"If I want to prepare Le Mans, maybe there are other possibilities to prepare Le Mans a little bit better than I prepared the Indy 500."
McLaren executive director Zak Brown said Alonso's new multi-year agreement allows him to race in other events so long as the Formula One team's activities are not compromised.
Alonso missed the Monaco Grand Prix to race at Indianapolis this year but that was fully sanctioned by the team and Honda because of their dismal performance in the Formula One championship.
McLaren expect to be much more competitive next season with a switch to Renault engines but Le Mans would still be a possibility because that endurance classic does not clash with any grand prix.
"If Fernando wants to do Daytona and we have a seat available, we would put his name on it happily," said Brown, whose United Autosports team has an entry to that race.
"We've started joking around about it, and we saw where jokes got us last time," added the American.
Alonso first started discussing the Indy 500 with Brown after a comment made in jest before Formula One's Australian season-opener in March.
"Zak asked me (about) my ambitions and my plans for the future. So I mentioned the Triple Crown. To be the best driver in the world," Alonso said back in April when relating how the Indy plan came about.
"I have to either win eight world championships, and have one more than Michael Schumacher, or be winning different series."
The Triple Crown -- variously interpreted as the F1 championship, Le Mans and Indy 500 or the Monaco GP and the same two races -- has been achieved only by Briton Graham Hill.
Alonso has won both Monaco and the world championship and led at Indianapolis before his car's Honda engine expired. The Spaniard said he had not yet spoken to any team about a Le Mans race seat.
"If the opportunity comes, I will try to exploit that opportunity," he said.

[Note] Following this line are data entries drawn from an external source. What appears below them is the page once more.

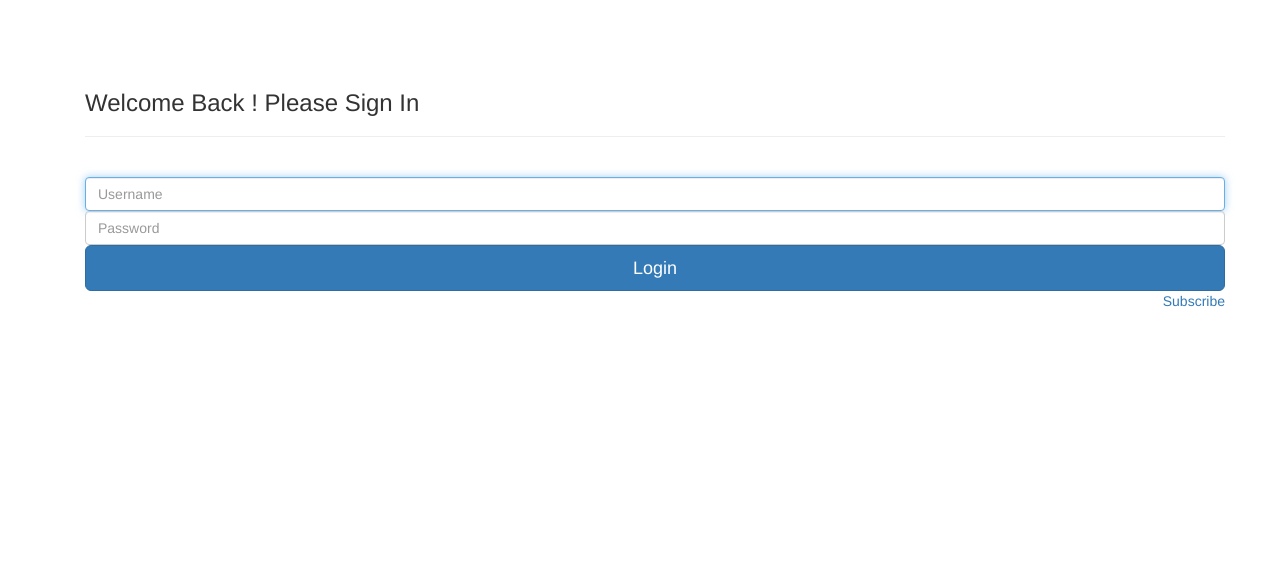
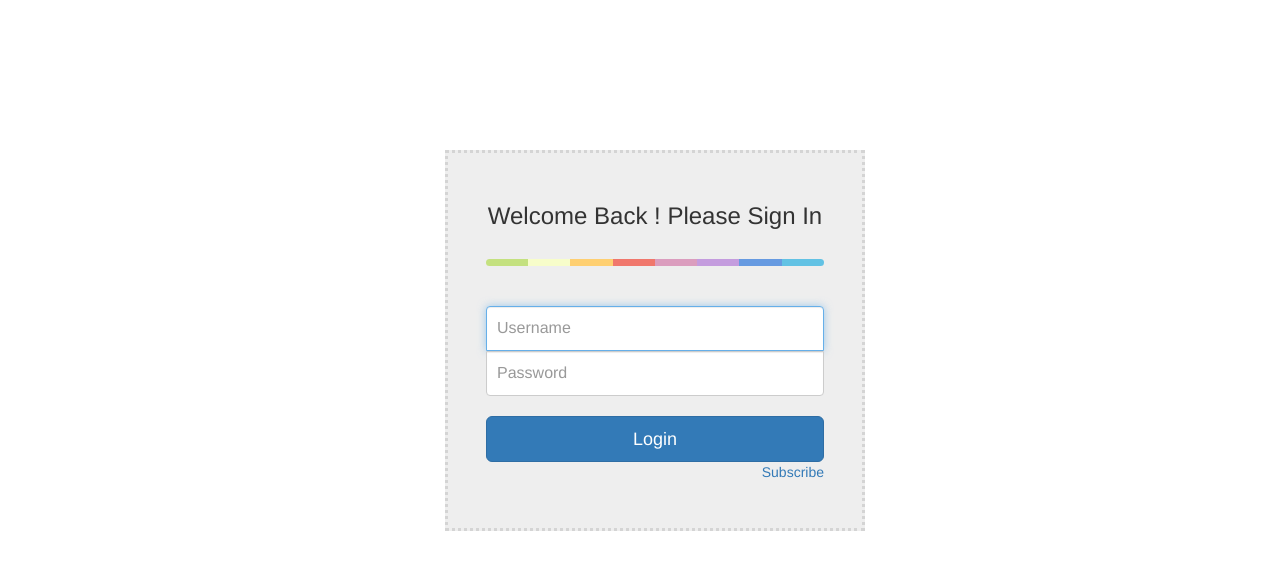
Before and after one commit to the-dsw/la_loop, a website: page public/index.html in a window 1280 px wide. Drawn offline with nearby package versions, Linux system fonts and the light colour scheme; some packages are replaced by stand-ins of ours.

Commit message:
css login

```diff
--- a/public/css/style.css
+++ b/public/css/style.css
@@ -58,3 +58,54 @@ body{
 .label-default {
     background-color: #5a5a86;
 }
+
+
+/* ========================= LOGIN =========================== */
+.wrapper {
+	margin-top: 80px;
+	margin-bottom: 20px;
+}
+
+.form-signin {
+  max-width: 420px;
+  padding: 30px 38px 66px;
+  margin: 0 auto;
+  background-color: #eee;
+  border: 3px dotted rgba(0,0,0,0.1);
+  }
+
+.form-signin-heading {
+  text-align:center;
+  margin-bottom: 30px;
+}
+
+.form-control {
+  position: relative;
+  font-size: 16px;
+  height: auto;
+  padding: 10px;
+}
+
+input[type="text"] {
+  margin-bottom: 0px;
+  border-bottom-left-radius: 0;
+  border-bottom-right-radius: 0;
+}
+
+input[type="password"] {
+  margin-bottom: 20px;
+  border-top-left-radius: 0;
+  border-top-right-radius: 0;
+}
+
+.colorgraph {
+  height: 7px;
+  border-top: 0;
+  background: #c4e17f;
+  border-radius: 5px;
+  background-image: -webkit-linear-gradient(left, #c4e17f, #c4e17f 12.5%, #f7fdca 12.5%, #f7fdca 25%, #fecf71 25%, #fecf71 37.5%, #f0776c 37.5%, #f0776c 50%, #db9dbe 50%, #db9dbe 62.5%, #c49cde 62.5%, #c49cde 75%, #669ae1 75%, #669ae1 87.5%, #62c2e4 87.5%, #62c2e4);
+  background-image: -moz-linear-gradient(left, #c4e17f, #c4e17f 12.5%, #f7fdca 12.5%, #f7fdca 25%, #fecf71 25%, #fecf71 37.5%, #f0776c 37.5%, #f0776c 50%, #db9dbe 50%, #db9dbe 62.5%, #c49cde 62.5%, #c49cde 75%, #669ae1 75%, #669ae1 87.5%, #62c2e4 87.5%, #62c2e4);
+  background-image: -o-linear-gradient(left, #c4e17f, #c4e17f 12.5%, #f7fdca 12.5%, #f7fdca 25%, #fecf71 25%, #fecf71 37.5%, #f0776c 37.5%, #f0776c 50%, #db9dbe 50%, #db9dbe 62.5%, #c49cde 62.5%, #c49cde 75%, #669ae1 75%, #669ae1 87.5%, #62c2e4 87.5%, #62c2e4);
+  background-image: linear-gradient(to right, #c4e17f, #c4e17f 12.5%, #f7fdca 12.5%, #f7fdca 25%, #fecf71 25%, #fecf71 37.5%, #f0776c 37.5%, #f0776c 50%, #db9dbe 50%, #db9dbe 62.5%, #c49cde 62.5%, #c49cde 75%, #669ae1 75%, #669ae1 87.5%, #62c2e4 87.5%, #62c2e4);
+}
+/* ============================= END LOGIN ============================= */
```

"If that is something that makes sense, as we did with the Indy 500, we will try to do it."
(Editing by Greg Stutchbury)